Since May 2018 a touring exhibition has been taking place of work from the photographic studio of Rudolf Sandalo (1899–1980). With an impressive and informative bi-lingual catalogue that includes high quality reproductions of nearly 280 photographs, it is worth trying to visit it at the City of Prague Museum, where it is still due to be on display. Sandalo is little known outside of the Czech Republic, but he is noteworthy as the author of an extensive portfolio of photographs of the modern architecture that was built in Brno in the 1920s and 1930s. Almost single-handedly, he shaped the present-day image of the city as a major centre of central European modernism. This exhibition is important, not only for its attention to an oeuvre of great significance for Brno and Czechoslovak interwar culture, but also for the wider questions it raises about modern architecture and the role of photography in shaping how we see it.
The artwork of the month for June 2020 is A Walk Through the Metropolis by Erika Giovanna Klien (1900–1957). It is perhaps the most ambitious and imposing example of the short-lived Viennese art movement known as ‘Kinetism’ that flourished in the early 1920s. Executed in gouache on paper, it consists of seven one meter-square panels laid alongside each other resulting in a work that is seven meters in length. The city it depicts is a site of thrilling, dynamic encounters, between the spectator and the physical environment, between buildings, and between the spectator and unspecified others on the street. The metropolis is a place of life and energy, and the work communicates, too, a sense of urban noise. Yet who was Klien, and what was Kinetism?
‘The most important elements of modern architecture? Hygiene: air, light, cleansing, airing, heating, artificial lighting.’
With these words the Czech architect and critic Oldřich Starý (1884-1971) sought to identify the central features of the most progressive architecture in the 1920s. Starý’s claim clearly should be viewed in the context of interwar architectural thinking in Czechoslovakia. However, at the time of writing in 2020, when the coronavirus pandemic has already cost tens of thousands of people their lives, and has brought advanced economies across the globe to a grinding halt, Starý’s belief in hygiene may well be the object of a renewed interest.
To mark the 100th anniversary of the death of Max Dvořák the Institute of Art History of the Czech Academy of Sciences in Prague is staging a conference in 2021 on the legacy of the Vienna School of Art History. Click here for the call for papers.

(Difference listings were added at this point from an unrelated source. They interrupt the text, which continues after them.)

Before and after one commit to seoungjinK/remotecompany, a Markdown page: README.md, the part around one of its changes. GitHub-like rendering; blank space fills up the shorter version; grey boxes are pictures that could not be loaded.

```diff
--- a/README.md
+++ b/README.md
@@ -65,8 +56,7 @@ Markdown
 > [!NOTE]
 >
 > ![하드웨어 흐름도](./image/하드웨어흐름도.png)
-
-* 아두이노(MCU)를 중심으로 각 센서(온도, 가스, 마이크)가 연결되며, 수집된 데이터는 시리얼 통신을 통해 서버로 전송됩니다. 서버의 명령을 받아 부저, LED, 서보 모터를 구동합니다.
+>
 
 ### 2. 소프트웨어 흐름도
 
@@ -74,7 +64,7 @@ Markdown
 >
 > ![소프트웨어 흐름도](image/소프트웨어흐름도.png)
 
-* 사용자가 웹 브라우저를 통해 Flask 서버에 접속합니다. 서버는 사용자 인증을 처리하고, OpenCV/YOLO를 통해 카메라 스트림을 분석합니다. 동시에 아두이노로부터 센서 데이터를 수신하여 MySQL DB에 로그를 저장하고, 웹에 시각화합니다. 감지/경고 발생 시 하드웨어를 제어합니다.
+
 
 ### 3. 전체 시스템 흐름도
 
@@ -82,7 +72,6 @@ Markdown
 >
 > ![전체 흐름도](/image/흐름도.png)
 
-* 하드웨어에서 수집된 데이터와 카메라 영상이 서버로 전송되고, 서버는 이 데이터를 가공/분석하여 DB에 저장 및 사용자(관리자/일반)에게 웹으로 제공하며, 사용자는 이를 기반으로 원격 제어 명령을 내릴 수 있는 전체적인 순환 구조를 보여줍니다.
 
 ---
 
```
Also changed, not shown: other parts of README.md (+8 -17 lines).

Max Dvořák (1874-1921) was a pioneer of what has subsequently been referred to as ‘art history as the history of ideas’ (Geistesgeschichte). Where art historians had previously been primarily concerned with the evolution of art’s formal languages (the history of style) or with purely factual information about the production of artworks and the lives of the artists who made them, Dvořák sought to anchor the interpretation of artworks in an understanding of the broader cultural and intellectual currents of their time. He stopped short of espousing a social history of art, but he certainly saw the importance of cultural history for the analysis of works of art. Dvořák has since been criticised for relying too much on vague generalisations about the history of ideas as the background to art, but there is no denying that his essays and lectures, especially those published posthumously in the volume Art History as the History of Ideas (Munich, 1924), were enormously influential on younger generations of art historians, who sometimes argued with each other over how best to preserve his legacy.